ART: Acrylic 1
FEATURED in Image Writing
7 December 2012.
FEATURED in African Art and Photography
8 December 2012.
FEATURED in Artists Universe
4 Jan. 2013.
FEATURED in This & That
19 June 2013.
Tienie Pritchard, certainly one of the most prominent sculptors in South Africa, became renowned for his monumental public commissions, nationally as well as internationally.
Tienie is primarily known as a sculptor of the nude, and although he prefers the female form, he also loves sculpting the male nude. His preference for the female nude is based on the fact that the female form is better suited to his smooth polished finishes and subtle modeling technique, as opposed to the over emphasized anatomy that Michael Angelo and many of his followers sculpted. He is also intrigued by the ancient female role of goddess, priestess or sorceress – a phenomenon that vanished in modern times.
The sculpture depicts a slave market somewhere in the Orient round about 1800, where an Arab slave trader puts his ware up for sale. His target market is the Sultans, who bought female slaves for their harems, to serve as concubines or who might be lucky enough to become one of his wives. The women are from different nations and races – Muslim society was not race or colour conscious. The women differ further in age and physique. They are real people from different walks of life, captured and carried away from their homes and loved ones. They are all resigned to their fate, inwardly battling the humiliation, hurt and shame. Although they are sharing the same predicament, everyone’s attention is turned inwardly, each one solitary in the contemplation of her own sorrow.
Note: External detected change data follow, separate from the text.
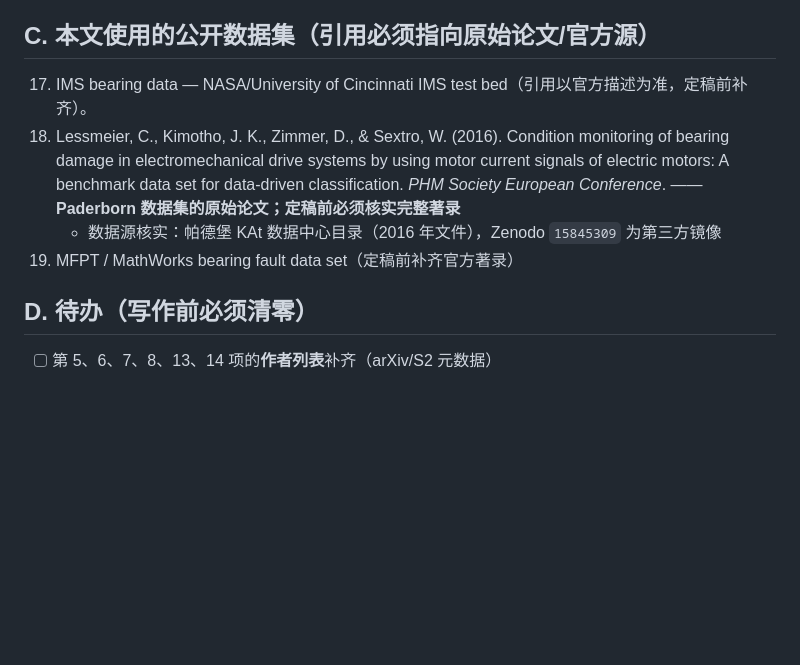
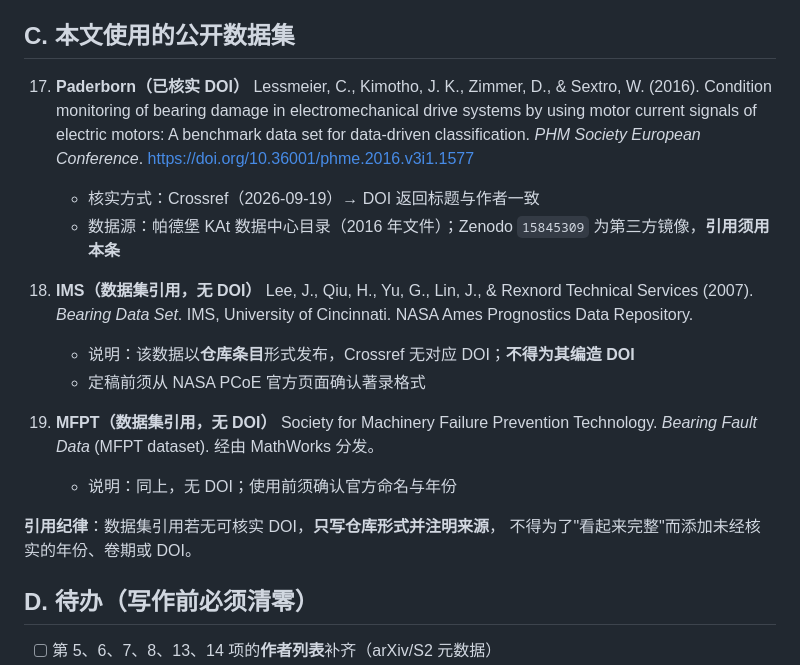
Before and after one commit to Jay-zhou114514/motor-health-monitor-papers, a Markdown page: conference-track/REFERENCES.md, the part around the change. Rendered like a GitHub page; blank space fills up the shorter version.

Commit message:
refs: verify Paderborn DOI, add repository-form IMS/MFPT citations, forbid fabricated DOIs

```diff
--- a/conference-track/REFERENCES.md
+++ b/conference-track/REFERENCES.md
@@ -41,12 +41,29 @@
 16. Knap, P., Jachymczyk, U., & Lalik, K. (2026). Leakage-safe, reproducible benchmarking for vibration-based fault diagnosis. *PHM Society European Conference, 9*(1), 1–8. https://doi.org/10.36001/phme.2026.v9i1.4924
     - 核实：全文已读（同上）
 
-## C. 本文使用的公开数据集（引用必须指向原始论文/官方源）
+## C. 本文使用的公开数据集
 
-17. IMS bearing data — NASA/University of Cincinnati IMS test bed（引用以官方描述为准，定稿前补齐）。
-18. Lessmeier, C., Kimotho, J. K., Zimmer, D., & Sextro, W. (2016). Condition monitoring of bearing damage in electromechanical drive systems by using motor current signals of electric motors: A benchmark data set for data-driven classification. *PHM Society European Conference*. —— **Paderborn 数据集的原始论文；定稿前必须核实完整著录**
-    - 数据源核实：帕德堡 KAt 数据中心目录（2016 年文件），Zenodo `15845309` 为第三方镜像
-19. MFPT / MathWorks bearing fault data set（定稿前补齐官方著录）
+17. **Paderborn（已核实 DOI）**
+    Lessmeier, C., Kimotho, J. K., Zimmer, D., & Sextro, W. (2016). Condition monitoring of bearing damage
+    in electromechanical drive systems by using motor current signals of electric motors: A benchmark data
+    set for data-driven classification. *PHM Society European Conference*.
+    https://doi.org/10.36001/phme.2016.v3i1.1577
+    - 核实方式：Crossref（2026-09-19）→ DOI 返回标题与作者一致
+    - 数据源：帕德堡 KAt 数据中心目录（2016 年文件）；Zenodo `15845309` 为第三方镜像，**引用须用本条**
+
+18. **IMS（数据集引用，无 DOI）**
+    Lee, J., Qiu, H., Yu, G., Lin, J., & Rexnord Technical Services (2007). *Bearing Data Set*.
+    IMS, University of Cincinnati. NASA Ames Prognostics Data Repository.
+    - 说明：该数据以**仓库条目**形式发布，Crossref 无对应 DOI；**不得为其编造 DOI**
+    - 定稿前须从 NASA PCoE 官方页面确认著录格式
+
+19. **MFPT（数据集引用，无 DOI）**
+    Society for Machinery Failure Prevention Technology. *Bearing Fault Data* (MFPT dataset).
+    经由 MathWorks 分发。
+    - 说明：同上，无 DOI；使用前须确认官方命名与年份
+
+**引用纪律**：数据集引用若无可核实 DOI，**只写仓库形式并注明来源**，
+不得为了"看起来完整"而添加未经核实的年份、卷期或 DOI。
 
 ## D. 待办（写作前必须清零）
 
```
The standing girl is the youngest and the prime exhibit of the day. She is from Abyssinian origin, a firm favourite under slave traders because of their women’s reputed beauty. Abyssinian slaves were much sought after and fetched high prices.
Tienie Pritchard was born in 1938 in the small town of Soekmekaar in the Northern Province. He attended Pietersburg Primary School and matriculated at Pietersburg Hoërskool. After school he started a career as public servant for the Department of Social Welfare, where he worked for 10 years. During all those early years, he spent every spare minute of his time with his first love – sketching and painting.
To read more about the Tienie Pritchard Museum, click here
I surely think it is worth a visit!
My acrylic painting (after the sculpture of Tienie Pritchard) was done on canvas. The original is framed and for sale.